At the Brics-Bimstec (Bimstec is Bay of Bengal Initiative for Multi-Sectoral Technical and Economic Cooperation) outreach summit in Goa, there will only be one Nobel Laureate among the 11 participants: Aung San Suu Kyi, the de facto leader of Myanmar. She is neither president nor prime minister, but she is treated as an equal by other heads of government. Her participation in the summit and her visit to India could have long-term implications.
At the summit, Suu Kyi will be meeting Chinese President Xi Jinping and Prime Minister Narendra Modi together in a room — for the first time. Since becoming state counsellor, foreign minister and virtually the head of the Myanmar government six months ago, she has been engaged in a fine balancing act involving the nation’s external partners: China, the US and India. Everything she says and does will be calibrated to promote Myanmar’s interests, and designed to avoid taking sides on sensitive issues.
She may have a delicate role to play, especially now when India-China relations are under marked stress. The two nations disagree on a host of issues: ‘One Belt, One Road’ initiative, terrorism, South Asia integration, South China Sea, etc. Myanmar’s position will be watched closely — both in New Delhi and Beijing.
In one area, though, South Block could receive Burmese support unhesitatingly, namely in its quest to redefine India’s neighbourhood and to strengthen Bimstec, while pondering to abandon Saarc altogether. In this endeavour, Myanmar’s importance for India as well as for South Asia will increase significantly, a development Suu Kyi should be happy to welcome. But, first she will need to overcome the impediment of strained relations with Bangladesh. Goa offers the possibility of a meeting between Bangladesh Prime Minister Sheikh Hasina and Suu Kyi. They met in New York last month to initiate the process of improving relations. Suu Kyi has accepted Hasina’s invitation to visit Bangladesh.
After Goa, Suu Kyi is expected to travel to New Delhi. Modi and Suu Kyi will have a valuable opportunity to review India-Myanmar relations, following the visit to India by President Htin Kyaw in August. During the military rule until early 2011, Myanmar enjoyed excessive affinity with China. This began to change gradually during the presidency of Thein Sein (2011-16). Suu Kyi is striving for warm relations with Beijing, but at the same time she is determined to enhance the range and depth of cooperation with others. Her recent visit to the US resulted in a major gain — the lifting of American economic sanctions.

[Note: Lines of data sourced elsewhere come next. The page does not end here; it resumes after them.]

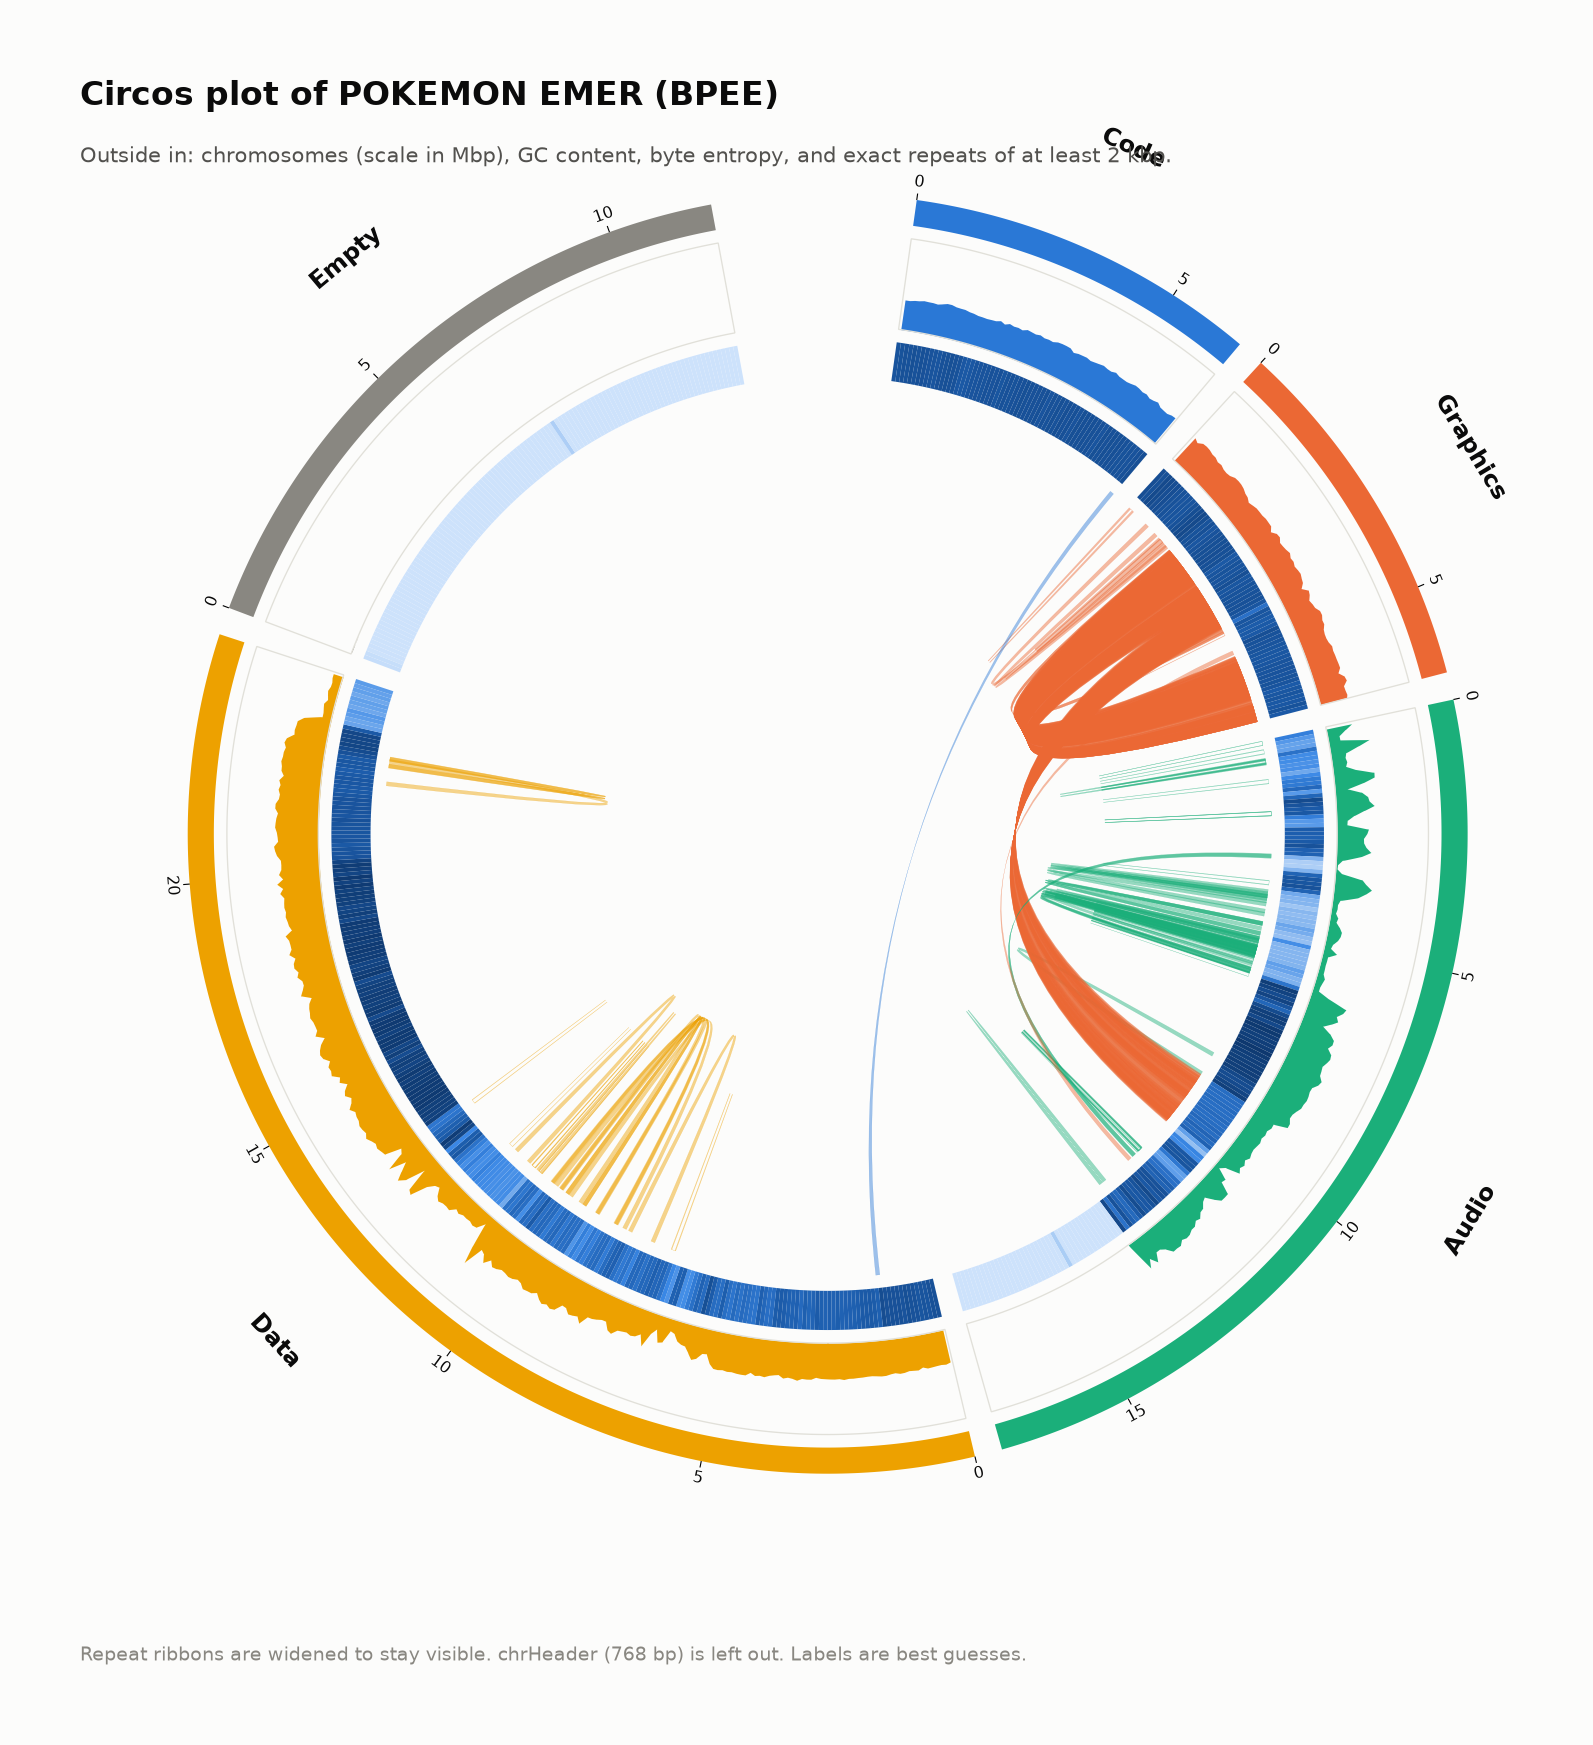
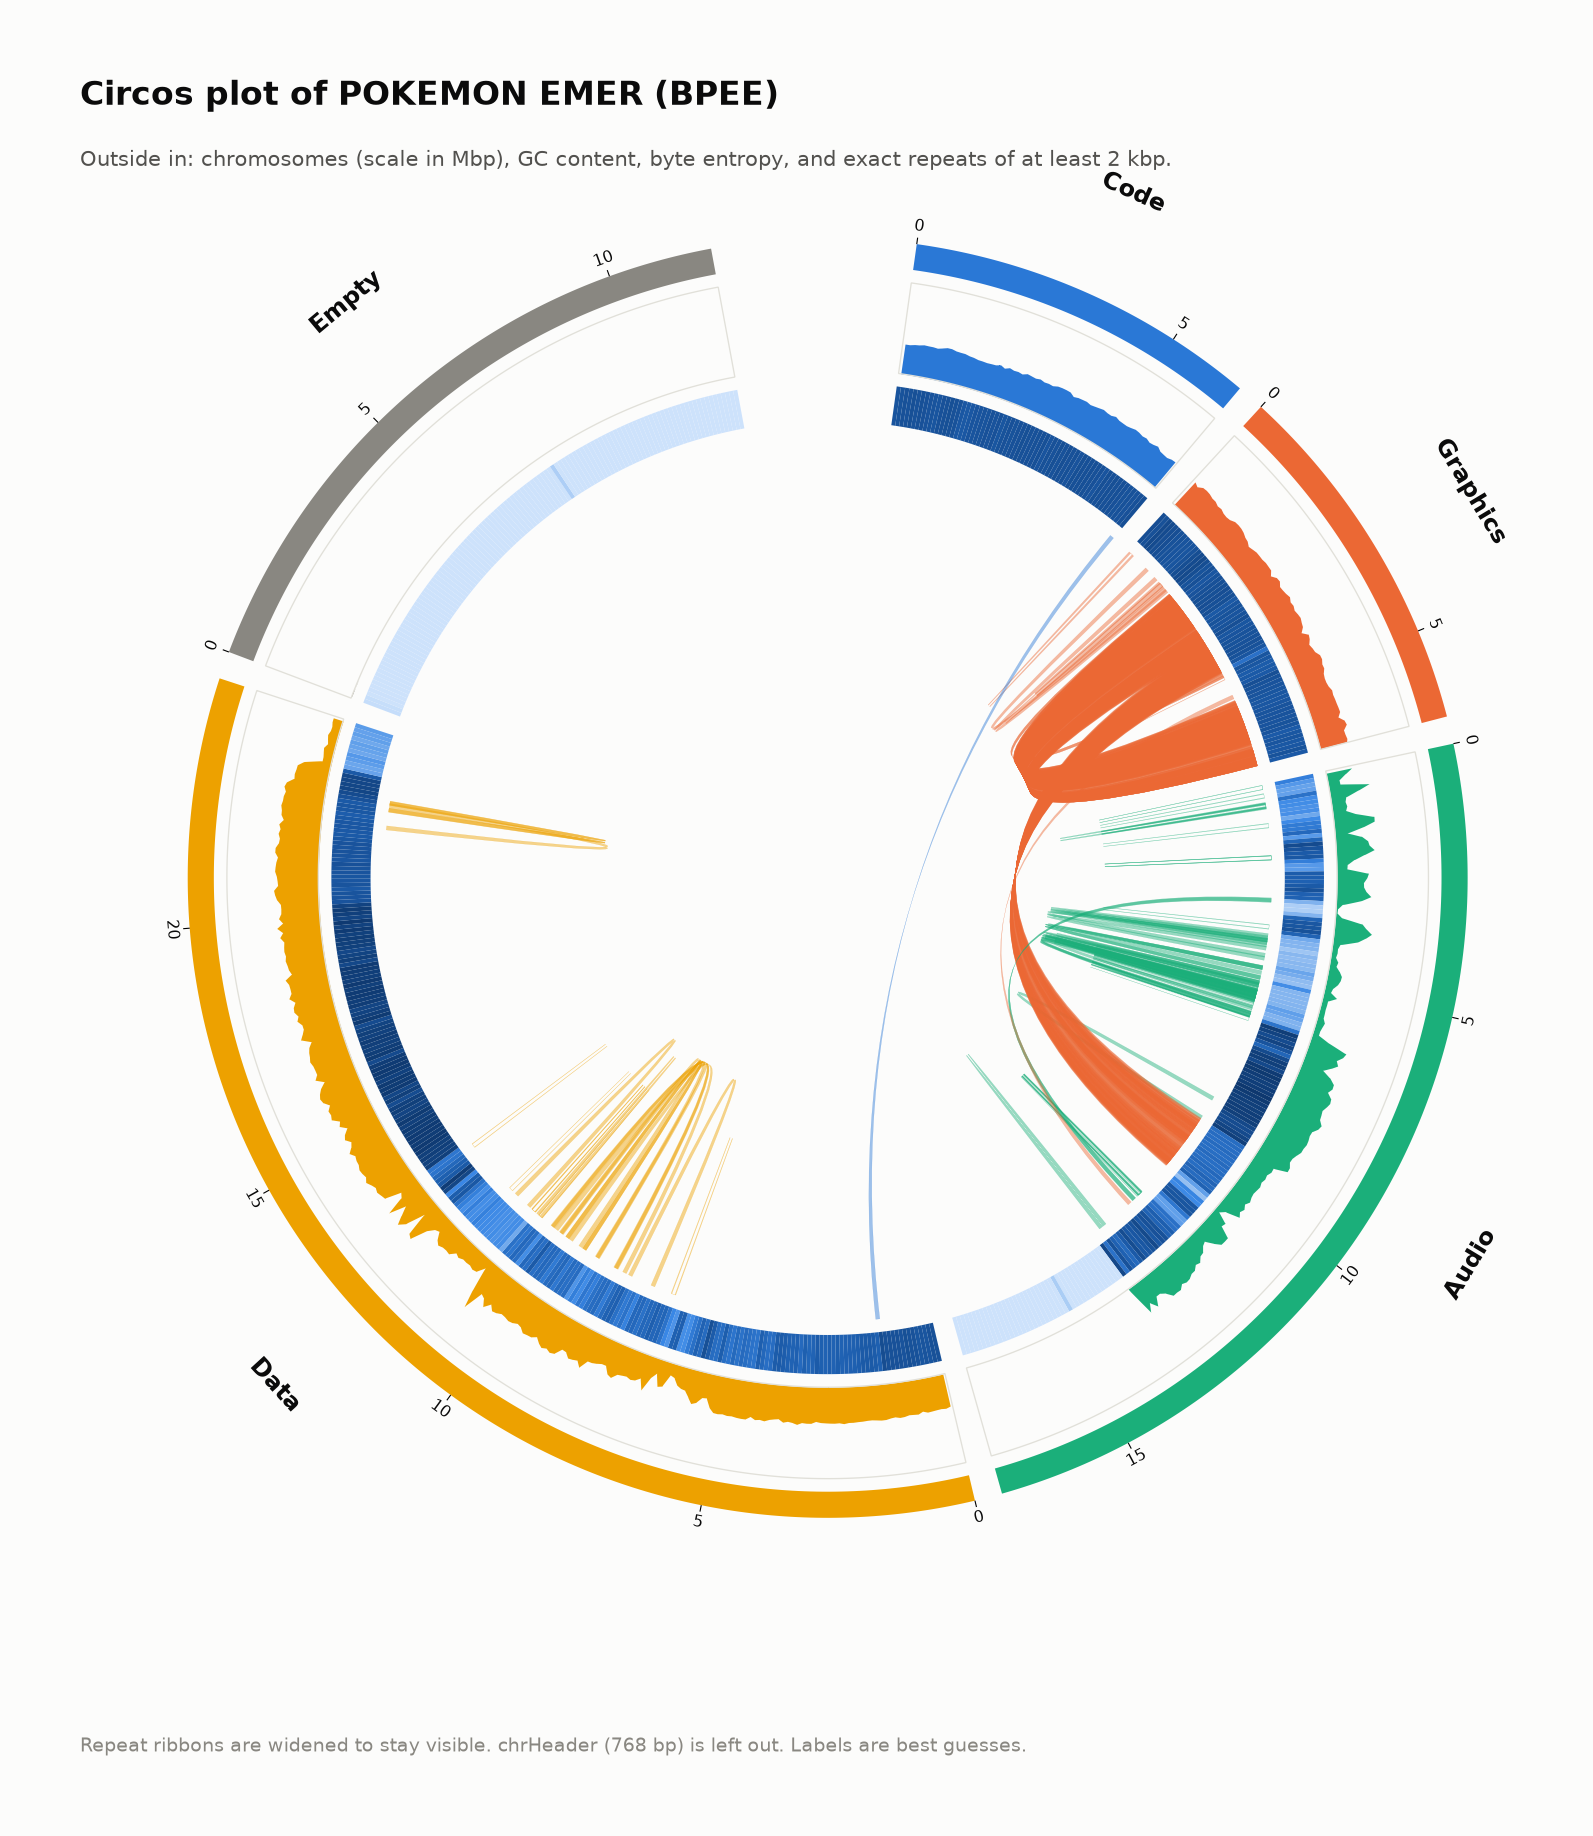
Keep the Circos subtitle clear of the chromosome labels

diff --git a/web/study.html b/web/study.html
@@ -49,7 +49,7 @@
   </figure>
 
   <figure>
-    <a href="study/circos.png"><img src="study/circos.png" width="1593" height="1745" loading="lazy" alt="Circos plot with rings for chromosomes, GC content and byte entropy, and ribbons joining repeated stretches. The thickest ribbons join chrGraphics to itself and to chrAudio."></a>
+    <a href="study/circos.png"><img src="study/circos.png" width="1593" height="1836" loading="lazy" alt="Circos plot with rings for chromosomes, GC content and byte entropy, and ribbons joining repeated stretches. The thickest ribbons join chrGraphics to itself and to chrAudio."></a>
     <figcaption><strong>Circos plot.</strong> The search found 297 exact repeats of at least 2 kbp, covering 1.3 Mbp. 74 of them cross between chromosomes, so some of the same bytes received different labels.</figcaption>
   </figure>
 

diff --git a/scripts/plot-study.py b/scripts/plot-study.py
@@ -228,8 +228,8 @@ def circos_plot(tables, folder, name):
             r2=68,
         )
 
-    figure = circos.plotfig(figsize=(9.5, 10.4))
-    figure.axes[0].set_position((0.08, 0.06, 0.84, 0.78))
+    figure = circos.plotfig(figsize=(9.5, 11))
+    figure.axes[0].set_position((0.08, 0.05, 0.84, 0.76))
     heading(
         figure,
         f"Circos plot of {name}",
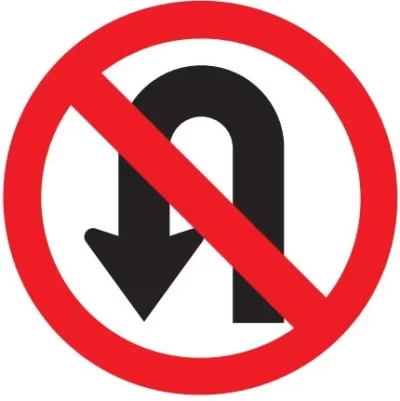
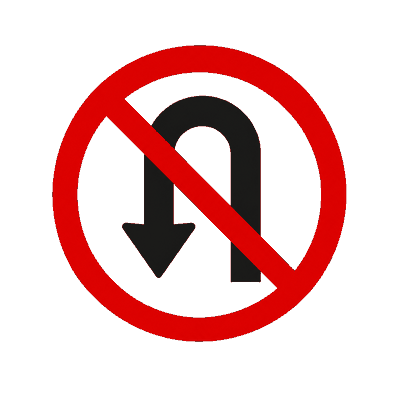
perf: aplica la misma optimizacion a Pare, adelantar y giro en U
Las tres imagenes se reemplazaron por versiones al estilo de las demas,
pero llegaron con el mismo problema: 1254x1254 y entre 859 y 915 KB.

Mismo tratamiento que en ee63ea5 (reescalado a 400 px, fondo casi-blanco
a blanco puro, paleta de 32 colores sin dither):

  Pare.png                 859K -> 30K   (96.5%)
  prohibido_adelantar.png  914K -> 24K   (97.3%)
  Prohibido_girar_U.png    901K -> 23K   (97.5%)

Con esto las nueve senales reglamentarias quedan en 400x400 y entre 9 y
30 KB. Verificado en el navegador: las nueve cargan, todas a la misma
resolucion y sin bordes degradados.

Cache-buster a ?v=33.

diff --git a/guia/zonas.html b/guia/zonas.html
@@ -122,6 +122,6 @@
   <button class="to-top" id="toTop" aria-label="Volver arriba">↑</button>
 
   <script src="https://unpkg.com/leaflet@1.9.4/dist/leaflet.js"></script>
-  <script src="../js/app.js?v=32"></script>
+  <script src="../js/app.js?v=33"></script>
 </body>
 </html>

diff --git a/index.html b/index.html
@@ -175,6 +175,6 @@
   <button class="to-top" id="toTop" aria-label="Volver arriba">↑</button>
 
   <script src="https://unpkg.com/leaflet@1.9.4/dist/leaflet.js"></script>
-  <script src="js/app.js?v=32"></script>
+  <script src="js/app.js?v=33"></script>
 </body>
 </html>

diff --git a/guia/accidentes.html b/guia/accidentes.html
@@ -75,6 +75,6 @@
 
   <button class="to-top" id="toTop" aria-label="Volver arriba">↑</button>
 
-  <script src="../js/app.js?v=32"></script>
+  <script src="../js/app.js?v=33"></script>
 </body>
 </html>

diff --git a/guia/consejos.html b/guia/consejos.html
@@ -76,6 +76,6 @@
 
   <button class="to-top" id="toTop" aria-label="Volver arriba">↑</button>
 
-  <script src="../js/app.js?v=32"></script>
+  <script src="../js/app.js?v=33"></script>
 </body>
 </html>

diff --git a/guia/documentos.html b/guia/documentos.html
@@ -75,6 +75,6 @@
 
   <button class="to-top" id="toTop" aria-label="Volver arriba">↑</button>
 
-  <script src="../js/app.js?v=32"></script>
+  <script src="../js/app.js?v=33"></script>
 </body>
 </html>

diff --git a/guia/infracciones.html b/guia/infracciones.html
@@ -75,6 +75,6 @@
 
   <button class="to-top" id="toTop" aria-label="Volver arriba">↑</button>
 
-  <script src="../js/app.js?v=32"></script>
+  <script src="../js/app.js?v=33"></script>
 </body>
 </html>

diff --git a/guia/normas.html b/guia/normas.html
@@ -75,6 +75,6 @@
 
   <button class="to-top" id="toTop" aria-label="Volver arriba">↑</button>
 
-  <script src="../js/app.js?v=32"></script>
+  <script src="../js/app.js?v=33"></script>
 </body>
 </html>

diff --git a/guia/senales.html b/guia/senales.html
@@ -76,6 +76,6 @@
 
   <button class="to-top" id="toTop" aria-label="Volver arriba">↑</button>
 
-  <script src="../js/app.js?v=32"></script>
+  <script src="../js/app.js?v=33"></script>
 </body>
 </html>

diff --git a/guia/velocidad.html b/guia/velocidad.html
@@ -75,6 +75,6 @@
 
   <button class="to-top" id="toTop" aria-label="Volver arriba">↑</button>
 
-  <script src="../js/app.js?v=32"></script>
+  <script src="../js/app.js?v=33"></script>
 </body>
 </html>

Bilateral India-Myanmar discussions will hopefully impart further momentum to expanding economic relations and broadening exchanges at the people’s level. During her last visit to India in November 2012, Suu Kyi had highlighted the role of civil society linkages, stating that “Governments come and go…but the people remain”. Perhaps the bilateral meeting will also pave the way for an early visit by Modi to Myanmar.
Two other countries matter much to both India and Myanmar, but only one of them will be represented at the Goa summit, namely Thailand. Myanmar-Thailand and India-Thailand ties have now been showing considerable warmth and vitality, leading a few experts to suggest that a new trilateral dialogue mechanism — India, Myanmar and Thailand (IMT) — should be created and nurtured.
The country absent in Goa but of crucial relevance both to India and Myanmar is Japan. In the unfolding geopolitical game in East Asia, Japan and India have emerged as close strategic partners. By working together on a few development projects in Myanmar and forging collaboration between Indian and Japanese companies in the Myanmar market, the two nations can achieve much. It is an enticing prospect which Suu Kyi’s government is certain to encourage.
Rajiv Bhatia is Distinguished Fellow, Gateway House, and a former ambassador to Myanmar
The views expressed are personal